Record excerpts section start

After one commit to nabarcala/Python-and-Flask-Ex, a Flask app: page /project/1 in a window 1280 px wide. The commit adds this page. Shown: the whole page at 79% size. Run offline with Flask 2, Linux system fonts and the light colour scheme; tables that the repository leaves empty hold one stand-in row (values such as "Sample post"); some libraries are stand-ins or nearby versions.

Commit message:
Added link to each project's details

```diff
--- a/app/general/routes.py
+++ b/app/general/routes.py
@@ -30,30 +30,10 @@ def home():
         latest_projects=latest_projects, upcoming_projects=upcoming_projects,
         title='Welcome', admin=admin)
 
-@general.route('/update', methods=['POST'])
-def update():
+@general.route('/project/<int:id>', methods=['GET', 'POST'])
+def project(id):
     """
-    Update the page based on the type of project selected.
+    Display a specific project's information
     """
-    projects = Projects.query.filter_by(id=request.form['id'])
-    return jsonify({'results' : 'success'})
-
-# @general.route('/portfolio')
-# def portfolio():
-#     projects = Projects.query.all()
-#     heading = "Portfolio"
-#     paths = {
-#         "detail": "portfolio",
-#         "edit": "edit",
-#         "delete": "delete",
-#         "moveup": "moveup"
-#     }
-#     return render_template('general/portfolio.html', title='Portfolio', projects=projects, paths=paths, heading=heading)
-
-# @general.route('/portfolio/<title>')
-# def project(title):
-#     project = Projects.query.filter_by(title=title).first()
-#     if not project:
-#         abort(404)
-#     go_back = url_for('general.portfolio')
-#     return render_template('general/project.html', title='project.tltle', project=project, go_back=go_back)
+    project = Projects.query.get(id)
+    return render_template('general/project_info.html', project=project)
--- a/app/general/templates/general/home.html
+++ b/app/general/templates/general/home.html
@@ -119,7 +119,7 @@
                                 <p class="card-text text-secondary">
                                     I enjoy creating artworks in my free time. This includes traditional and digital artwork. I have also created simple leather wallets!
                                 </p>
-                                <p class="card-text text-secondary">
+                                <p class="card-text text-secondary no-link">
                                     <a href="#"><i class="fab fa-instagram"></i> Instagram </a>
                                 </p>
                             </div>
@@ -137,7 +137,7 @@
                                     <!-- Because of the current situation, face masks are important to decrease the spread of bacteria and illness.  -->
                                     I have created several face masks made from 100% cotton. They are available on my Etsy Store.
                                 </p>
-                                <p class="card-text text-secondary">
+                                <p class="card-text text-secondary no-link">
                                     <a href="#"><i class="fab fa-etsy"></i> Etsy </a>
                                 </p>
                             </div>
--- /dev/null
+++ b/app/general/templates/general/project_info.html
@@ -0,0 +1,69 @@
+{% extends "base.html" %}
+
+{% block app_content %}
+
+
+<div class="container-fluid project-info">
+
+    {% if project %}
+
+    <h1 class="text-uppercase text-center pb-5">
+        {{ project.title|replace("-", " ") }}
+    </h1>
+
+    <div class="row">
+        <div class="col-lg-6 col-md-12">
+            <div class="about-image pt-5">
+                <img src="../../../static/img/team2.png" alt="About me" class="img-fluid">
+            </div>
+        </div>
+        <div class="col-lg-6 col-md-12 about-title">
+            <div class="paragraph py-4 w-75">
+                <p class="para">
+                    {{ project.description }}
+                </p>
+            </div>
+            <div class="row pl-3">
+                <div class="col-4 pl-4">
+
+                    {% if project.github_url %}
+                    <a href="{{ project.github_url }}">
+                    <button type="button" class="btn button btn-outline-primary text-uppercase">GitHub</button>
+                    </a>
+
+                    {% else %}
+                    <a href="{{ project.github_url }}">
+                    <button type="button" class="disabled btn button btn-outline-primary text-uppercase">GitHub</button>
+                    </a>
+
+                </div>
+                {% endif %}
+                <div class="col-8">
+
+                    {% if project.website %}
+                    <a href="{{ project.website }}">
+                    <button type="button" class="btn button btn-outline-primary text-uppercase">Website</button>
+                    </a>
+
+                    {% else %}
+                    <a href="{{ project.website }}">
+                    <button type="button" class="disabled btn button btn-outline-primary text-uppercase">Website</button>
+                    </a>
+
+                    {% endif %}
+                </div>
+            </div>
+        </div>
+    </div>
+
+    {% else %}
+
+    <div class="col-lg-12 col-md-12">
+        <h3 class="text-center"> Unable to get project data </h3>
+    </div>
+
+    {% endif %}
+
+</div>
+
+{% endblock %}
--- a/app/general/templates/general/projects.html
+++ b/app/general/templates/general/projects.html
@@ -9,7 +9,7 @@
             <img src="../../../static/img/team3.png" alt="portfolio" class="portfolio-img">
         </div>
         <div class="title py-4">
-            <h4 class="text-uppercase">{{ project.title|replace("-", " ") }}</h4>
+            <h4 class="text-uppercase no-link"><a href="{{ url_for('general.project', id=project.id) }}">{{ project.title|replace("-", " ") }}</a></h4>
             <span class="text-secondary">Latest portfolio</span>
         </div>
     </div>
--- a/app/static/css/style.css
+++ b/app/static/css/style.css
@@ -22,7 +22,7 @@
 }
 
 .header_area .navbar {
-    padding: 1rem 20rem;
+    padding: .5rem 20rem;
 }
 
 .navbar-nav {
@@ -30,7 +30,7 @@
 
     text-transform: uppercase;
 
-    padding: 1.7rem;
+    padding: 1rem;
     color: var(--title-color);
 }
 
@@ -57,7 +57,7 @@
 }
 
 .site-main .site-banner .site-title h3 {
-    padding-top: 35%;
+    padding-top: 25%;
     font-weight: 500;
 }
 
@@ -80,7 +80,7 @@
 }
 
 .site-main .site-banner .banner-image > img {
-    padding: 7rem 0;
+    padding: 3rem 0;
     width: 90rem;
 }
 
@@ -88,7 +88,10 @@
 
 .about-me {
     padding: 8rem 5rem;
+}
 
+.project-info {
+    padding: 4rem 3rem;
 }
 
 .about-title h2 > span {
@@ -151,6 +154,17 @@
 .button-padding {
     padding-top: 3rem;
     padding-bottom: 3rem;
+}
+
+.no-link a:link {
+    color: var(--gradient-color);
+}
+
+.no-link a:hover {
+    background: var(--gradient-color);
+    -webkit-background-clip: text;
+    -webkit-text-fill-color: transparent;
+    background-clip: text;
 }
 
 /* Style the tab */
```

Record excerpts section end

(Exercise requirements):
Write the number of data lines with "href", nothing else.

(Answer to this exercise):
7